Perennials that Attract Bees


Every garden needs pollinators and bees are among the best. Without them there would be limited flowers and even fewer fruits and vegetables.
Many people are hesitant to plant areas that are attractive to bees because of the fear of being stung. The truth is most bees are gentle creatures that are simply in search of food and water for themselves and their young.

Bees are basically looking for two things when they visit your plants:
1. Nectar – nectar is loaded with sugars and it’s a bee’s main source of energy.
2. Pollen – pollen provides the balanced diet of proteins and fats.

Bee gardens also need places where bees can get water. Because of their small size, they have trouble drinking from small ponds and bird baths, and can easily get caught in the water’s surface tension. Create a drinking area by filling a ceramic saucer with wet sand and sinking it into the ground. Keep the sand wet. Puddling areas like this will attract both bees and butterflies.

To help bees, you should provide a range of plants that will offer a succession of flowers, and thus pollen and nectar, through the whole growing season. Patches of foraging habitat can be created in many different locations, from backyards and school grounds to golf courses and city parks. Even a small area planted with good flowers will be beneficial for local bees, because each patch will add to the mosaic of habitat available to bees.  Native plants are usually best for native bees, and can be used in both wild areas and gardens. There are also many garden plants-particularly older, heirloom varieties of perennials that are good sources of nectar or pollen. Together with native plants, these will make a garden attractive to both pollinators and people.  
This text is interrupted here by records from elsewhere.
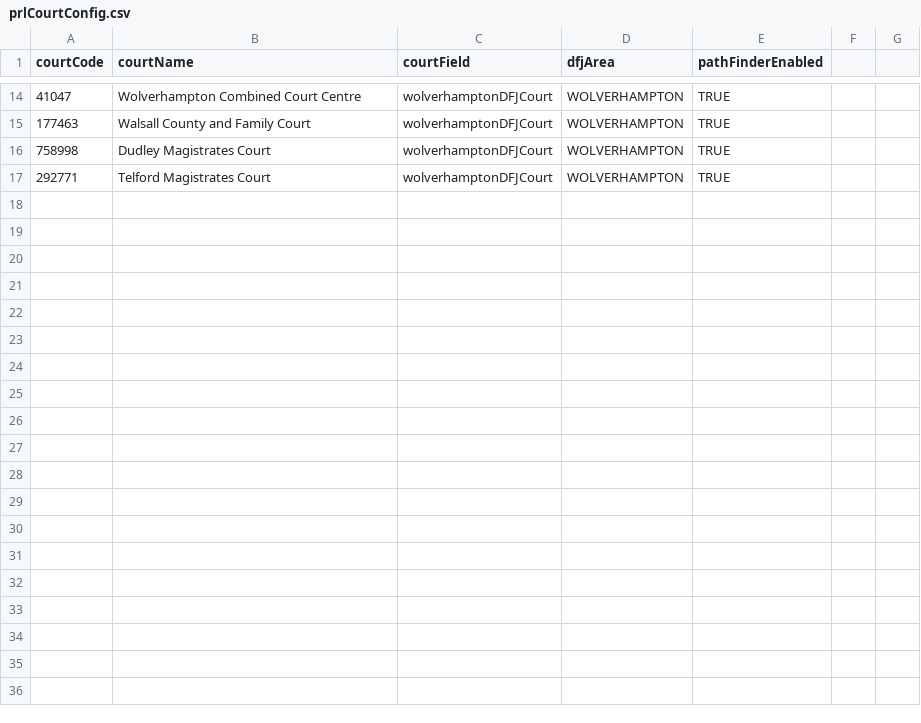
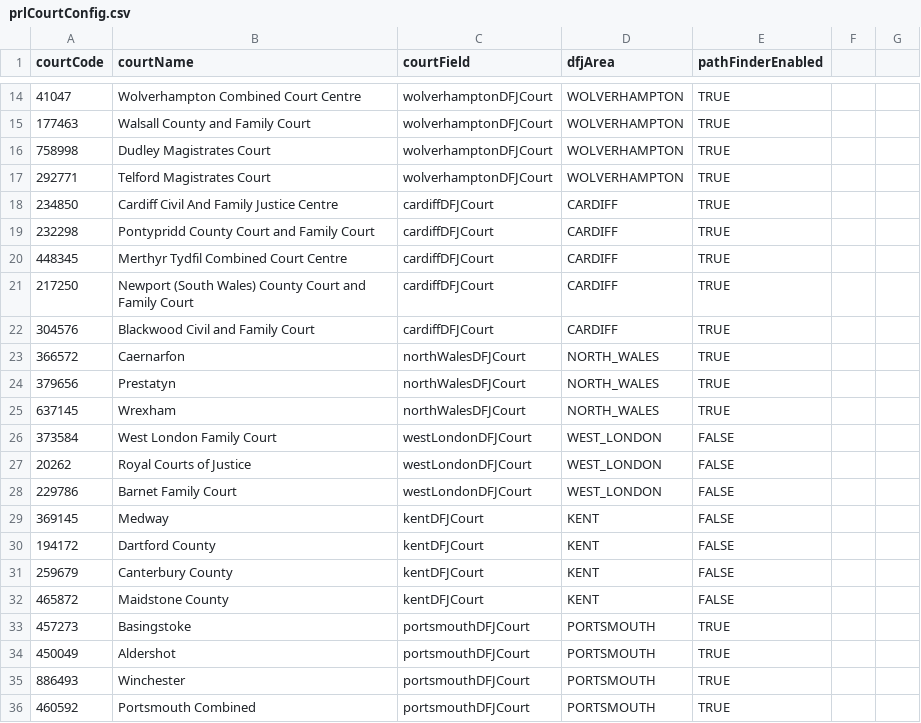
Before and after one commit to hmcts/prl-cos-api, a CSV file: src/main/resources/prlCourtConfig.csv, drawn as a sheet; only a part is shown, gaps mark what is left out; the diff covers the shown part only; the diff names each change by its address in the sheet, - before the commit and + after, or states it on an @@ line.

Commit message:
Add confirmed T1 courts

```diff
--- a/src/main/resources/prlCourtConfig.csv
+++ b/src/main/resources/prlCourtConfig.csv
+row 18: 234850 | Cardiff Civil And Family Justice Centre | cardiffDFJCourt | CARDIFF | TRUE
+row 19: 232298 | Pontypridd County Court and Family Court | cardiffDFJCourt | CARDIFF | TRUE
+row 20: 448345 | Merthyr Tydfil Combined Court Centre | cardiffDFJCourt | CARDIFF | TRUE
+row 21: 217250 | Newport (South Wales) County Court and Family Court | cardiffDFJCourt | CARDIFF | TRUE
+row 22: 304576 | Blackwood Civil and Family Court | cardiffDFJCourt | CARDIFF | TRUE
+row 23: 366572 | Caernarfon | northWalesDFJCourt | NORTH_WALES | TRUE
+row 24: 379656 | Prestatyn | northWalesDFJCourt | NORTH_WALES | TRUE
+row 25: 637145 | Wrexham | northWalesDFJCourt | NORTH_WALES | TRUE
+row 26: 373584 | West London Family Court | westLondonDFJCourt | WEST_LONDON | FALSE
+row 27: 20262 | Royal Courts of Justice | westLondonDFJCourt | WEST_LONDON | FALSE
+row 28: 229786 | Barnet Family Court | westLondonDFJCourt | WEST_LONDON | FALSE
+row 29: 369145 | Medway | kentDFJCourt | KENT | FALSE
+row 30: 194172 | Dartford County | kentDFJCourt | KENT | FALSE
+row 31: 259679 | Canterbury County | kentDFJCourt | KENT | FALSE
+row 32: 465872 | Maidstone County | kentDFJCourt | KENT | FALSE
+row 33: 457273 | Basingstoke | portsmouthDFJCourt | PORTSMOUTH | TRUE
+row 34: 450049 | Aldershot | portsmouthDFJCourt | PORTSMOUTH | TRUE
+row 35: 886493 | Winchester | portsmouthDFJCourt | PORTSMOUTH | TRUE
+row 36: 460592 | Portsmouth Combined | portsmouthDFJCourt | PORTSMOUTH | TRUE
```
Also changed, not shown: 9 added rows elsewhere in this file.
Choose several colors of flowers. Bees have good color vision to help them find flowers and the nectar and pollen they offer. Flower colors that particularly attract bees are blue, purple, violet, white and yellow. Plant flowers in clumps. Flowers clustered into clumps of one species will attract more pollinators than individual plants scattered through the habitat patch. Where space allows, make the clumps four feet or more in diameter.  Include flowers of different shapes. There are four thousand different species of bees in North America, and they are all different sizes, have different tongue lengths, and will feed on different shaped flowers. Consequently, providing a range of flower shapes means more bees can benefit.  Have a diversity of plants flowering all season. Most bee species are generalists, feeding on a range of plants through their life cycle. By having several plant species flowering at once, and a sequence of plants flowering through spring, summer and fall you can support a range of bee species that fly at different times of the season.  Plant where bees will visit. Bees favor sunny spots over shade and need some shelter from strong winds.


Below is a list of perennial plants to attract bees to your garden:
Achillea (Yarrow)
Asclepias (Butterfly Flower)
Aubrieta (Rock Cress)
Buddleia (Butterfly Bush)
Calamintha (Calamint)
Campsis (Trumpet Vine)
Centaurea (Bachelor Buttons)
Centranthus (Red Valerian)
Chrysanthemum (Shasta Daisy)
Coreopsis (Tickseed)
Dianthus (Pinks)
Echinacea (Coneflower)
Eupatorium (Joe Pye Weed)
Gaillardia (Blanket Flower)
Hemerocallis (Daylily)
Kniphofia (Red Hot Poker)
Lavandula (Lavender)
Liatris (Spike Gayfeather)
Lilium (Oriental Lily)
Lonicera (Honeysuckle)
Lobelia cardinalis (Cardinal Flower)
Monarda (Bee Balm)
Nepeta (Catmint)
Penstemon (Beard Tongue)
Phlox paniculata (Summer Phlox)
Phlox subulata (Mountain Pink)
Polygonum (Silver Lace Vine)
Rudbeckia (Black-eyed Susan)
Salvia (Sage)
Scabiosa (Pincushon Flower)
Solidago (Golden Fleece)
Veronica (Speedwell)